__WHAT YOU HAVE TO DO__
This exercise requires every record to be repeated exactly.

== Segment start ==

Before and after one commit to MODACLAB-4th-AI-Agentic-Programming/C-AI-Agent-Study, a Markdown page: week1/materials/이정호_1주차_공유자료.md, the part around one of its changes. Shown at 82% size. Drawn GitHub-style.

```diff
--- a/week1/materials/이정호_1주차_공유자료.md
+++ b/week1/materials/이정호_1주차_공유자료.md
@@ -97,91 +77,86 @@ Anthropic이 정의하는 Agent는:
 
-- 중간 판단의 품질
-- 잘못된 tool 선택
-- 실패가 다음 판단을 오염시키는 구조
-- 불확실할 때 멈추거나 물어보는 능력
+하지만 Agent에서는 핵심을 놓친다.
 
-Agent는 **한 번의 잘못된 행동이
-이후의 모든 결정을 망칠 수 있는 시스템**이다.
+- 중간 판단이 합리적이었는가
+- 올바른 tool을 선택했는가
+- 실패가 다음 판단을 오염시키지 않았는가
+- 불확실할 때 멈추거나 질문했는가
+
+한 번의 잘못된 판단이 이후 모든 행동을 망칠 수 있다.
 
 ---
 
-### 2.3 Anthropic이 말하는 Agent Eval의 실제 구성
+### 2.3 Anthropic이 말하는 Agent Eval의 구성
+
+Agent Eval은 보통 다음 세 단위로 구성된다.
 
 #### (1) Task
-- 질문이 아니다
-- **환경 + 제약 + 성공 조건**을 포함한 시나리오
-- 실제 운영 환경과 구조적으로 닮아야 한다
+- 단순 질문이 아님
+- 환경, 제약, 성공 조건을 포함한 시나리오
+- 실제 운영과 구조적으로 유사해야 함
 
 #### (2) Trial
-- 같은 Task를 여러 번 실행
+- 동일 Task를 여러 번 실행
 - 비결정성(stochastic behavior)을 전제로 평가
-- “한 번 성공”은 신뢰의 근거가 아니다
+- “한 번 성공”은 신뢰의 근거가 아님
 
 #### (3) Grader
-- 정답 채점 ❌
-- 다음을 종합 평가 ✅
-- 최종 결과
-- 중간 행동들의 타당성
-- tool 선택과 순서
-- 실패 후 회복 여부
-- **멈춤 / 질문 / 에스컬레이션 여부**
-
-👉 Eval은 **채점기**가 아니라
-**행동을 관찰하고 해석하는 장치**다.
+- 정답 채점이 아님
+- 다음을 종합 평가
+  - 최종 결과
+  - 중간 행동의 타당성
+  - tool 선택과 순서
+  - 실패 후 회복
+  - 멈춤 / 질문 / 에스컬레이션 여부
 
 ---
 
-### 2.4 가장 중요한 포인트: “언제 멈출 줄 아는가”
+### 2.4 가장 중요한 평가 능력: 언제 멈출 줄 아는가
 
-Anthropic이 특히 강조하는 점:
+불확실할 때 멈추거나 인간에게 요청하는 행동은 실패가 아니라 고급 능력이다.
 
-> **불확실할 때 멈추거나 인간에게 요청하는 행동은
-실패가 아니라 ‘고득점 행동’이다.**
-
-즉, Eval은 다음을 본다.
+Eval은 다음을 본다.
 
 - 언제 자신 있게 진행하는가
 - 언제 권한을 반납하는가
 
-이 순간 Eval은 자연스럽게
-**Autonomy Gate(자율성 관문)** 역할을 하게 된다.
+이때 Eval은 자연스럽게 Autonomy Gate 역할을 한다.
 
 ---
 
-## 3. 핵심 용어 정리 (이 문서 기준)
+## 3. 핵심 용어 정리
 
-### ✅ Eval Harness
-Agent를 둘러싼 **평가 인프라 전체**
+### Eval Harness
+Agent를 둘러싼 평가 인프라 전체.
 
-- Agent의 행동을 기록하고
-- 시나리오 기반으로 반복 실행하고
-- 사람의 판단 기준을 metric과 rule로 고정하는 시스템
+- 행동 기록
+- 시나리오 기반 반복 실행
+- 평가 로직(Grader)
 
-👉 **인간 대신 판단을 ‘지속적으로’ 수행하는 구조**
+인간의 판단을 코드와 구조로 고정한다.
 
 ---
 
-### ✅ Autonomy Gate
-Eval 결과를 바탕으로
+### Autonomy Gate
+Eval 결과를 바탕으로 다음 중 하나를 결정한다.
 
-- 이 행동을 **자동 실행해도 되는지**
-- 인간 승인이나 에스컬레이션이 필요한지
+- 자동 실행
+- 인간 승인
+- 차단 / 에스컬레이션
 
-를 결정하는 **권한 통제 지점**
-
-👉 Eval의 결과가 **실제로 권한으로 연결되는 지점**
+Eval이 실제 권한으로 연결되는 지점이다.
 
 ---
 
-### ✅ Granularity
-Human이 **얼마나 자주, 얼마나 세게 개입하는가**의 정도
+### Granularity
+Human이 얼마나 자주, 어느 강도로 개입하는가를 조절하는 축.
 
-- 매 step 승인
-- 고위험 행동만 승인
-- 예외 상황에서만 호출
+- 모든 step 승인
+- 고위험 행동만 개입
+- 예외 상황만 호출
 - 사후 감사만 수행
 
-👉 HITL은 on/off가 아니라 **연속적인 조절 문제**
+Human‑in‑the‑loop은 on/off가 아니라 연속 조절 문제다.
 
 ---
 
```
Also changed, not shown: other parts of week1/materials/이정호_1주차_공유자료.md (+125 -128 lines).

== Segment end ==

__RESULT OF THE EXERCISE__
Before and after one commit to MODACLAB-4th-AI-Agentic-Programming/C-AI-Agent-Study, a Markdown page: week1/materials/이정호_1주차_공유자료.md, the part around one of its changes. Shown at 82% size. Drawn GitHub-style.

```diff
--- a/week1/materials/이정호_1주차_공유자료.md
+++ b/week1/materials/이정호_1주차_공유자료.md
@@ -97,91 +77,86 @@ Anthropic이 정의하는 Agent는:
 
-- 중간 판단의 품질
-- 잘못된 tool 선택
-- 실패가 다음 판단을 오염시키는 구조
-- 불확실할 때 멈추거나 물어보는 능력
+하지만 Agent에서는 핵심을 놓친다.
 
-Agent는 **한 번의 잘못된 행동이
-이후의 모든 결정을 망칠 수 있는 시스템**이다.
+- 중간 판단이 합리적이었는가
+- 올바른 tool을 선택했는가
+- 실패가 다음 판단을 오염시키지 않았는가
+- 불확실할 때 멈추거나 질문했는가
+
+한 번의 잘못된 판단이 이후 모든 행동을 망칠 수 있다.
 
 ---
 
-### 2.3 Anthropic이 말하는 Agent Eval의 실제 구성
+### 2.3 Anthropic이 말하는 Agent Eval의 구성
+
+Agent Eval은 보통 다음 세 단위로 구성된다.
 
 #### (1) Task
-- 질문이 아니다
-- **환경 + 제약 + 성공 조건**을 포함한 시나리오
-- 실제 운영 환경과 구조적으로 닮아야 한다
+- 단순 질문이 아님
+- 환경, 제약, 성공 조건을 포함한 시나리오
+- 실제 운영과 구조적으로 유사해야 함
 
 #### (2) Trial
-- 같은 Task를 여러 번 실행
+- 동일 Task를 여러 번 실행
 - 비결정성(stochastic behavior)을 전제로 평가
-- “한 번 성공”은 신뢰의 근거가 아니다
+- “한 번 성공”은 신뢰의 근거가 아님
 
 #### (3) Grader
-- 정답 채점 ❌
-- 다음을 종합 평가 ✅
-- 최종 결과
-- 중간 행동들의 타당성
-- tool 선택과 순서
-- 실패 후 회복 여부
-- **멈춤 / 질문 / 에스컬레이션 여부**
-
-👉 Eval은 **채점기**가 아니라
-**행동을 관찰하고 해석하는 장치**다.
+- 정답 채점이 아님
+- 다음을 종합 평가
+  - 최종 결과
+  - 중간 행동의 타당성
+  - tool 선택과 순서
+  - 실패 후 회복
+  - 멈춤 / 질문 / 에스컬레이션 여부
 
 ---
 
-### 2.4 가장 중요한 포인트: “언제 멈출 줄 아는가”
+### 2.4 가장 중요한 평가 능력: 언제 멈출 줄 아는가
 
-Anthropic이 특히 강조하는 점:
+불확실할 때 멈추거나 인간에게 요청하는 행동은 실패가 아니라 고급 능력이다.
 
-> **불확실할 때 멈추거나 인간에게 요청하는 행동은
-실패가 아니라 ‘고득점 행동’이다.**
-
-즉, Eval은 다음을 본다.
+Eval은 다음을 본다.
 
 - 언제 자신 있게 진행하는가
 - 언제 권한을 반납하는가
 
-이 순간 Eval은 자연스럽게
-**Autonomy Gate(자율성 관문)** 역할을 하게 된다.
+이때 Eval은 자연스럽게 Autonomy Gate 역할을 한다.
 
 ---
 
-## 3. 핵심 용어 정리 (이 문서 기준)
+## 3. 핵심 용어 정리
 
-### ✅ Eval Harness
-Agent를 둘러싼 **평가 인프라 전체**
+### Eval Harness
+Agent를 둘러싼 평가 인프라 전체.
 
-- Agent의 행동을 기록하고
-- 시나리오 기반으로 반복 실행하고
-- 사람의 판단 기준을 metric과 rule로 고정하는 시스템
+- 행동 기록
+- 시나리오 기반 반복 실행
+- 평가 로직(Grader)
 
-👉 **인간 대신 판단을 ‘지속적으로’ 수행하는 구조**
+인간의 판단을 코드와 구조로 고정한다.
 
 ---
 
-### ✅ Autonomy Gate
-Eval 결과를 바탕으로
+### Autonomy Gate
+Eval 결과를 바탕으로 다음 중 하나를 결정한다.
 
-- 이 행동을 **자동 실행해도 되는지**
-- 인간 승인이나 에스컬레이션이 필요한지
+- 자동 실행
+- 인간 승인
+- 차단 / 에스컬레이션
 
-를 결정하는 **권한 통제 지점**
-
-👉 Eval의 결과가 **실제로 권한으로 연결되는 지점**
+Eval이 실제 권한으로 연결되는 지점이다.
 
 ---
 
-### ✅ Granularity
-Human이 **얼마나 자주, 얼마나 세게 개입하는가**의 정도
+### Granularity
+Human이 얼마나 자주, 어느 강도로 개입하는가를 조절하는 축.
 
-- 매 step 승인
-- 고위험 행동만 승인
-- 예외 상황에서만 호출
+- 모든 step 승인
+- 고위험 행동만 개입
+- 예외 상황만 호출
 - 사후 감사만 수행
 
-👉 HITL은 on/off가 아니라 **연속적인 조절 문제**
+Human‑in‑the‑loop은 on/off가 아니라 연속 조절 문제다.
 
 ---
 
```
Also changed, not shown: other parts of week1/materials/이정호_1주차_공유자료.md (+125 -128 lines).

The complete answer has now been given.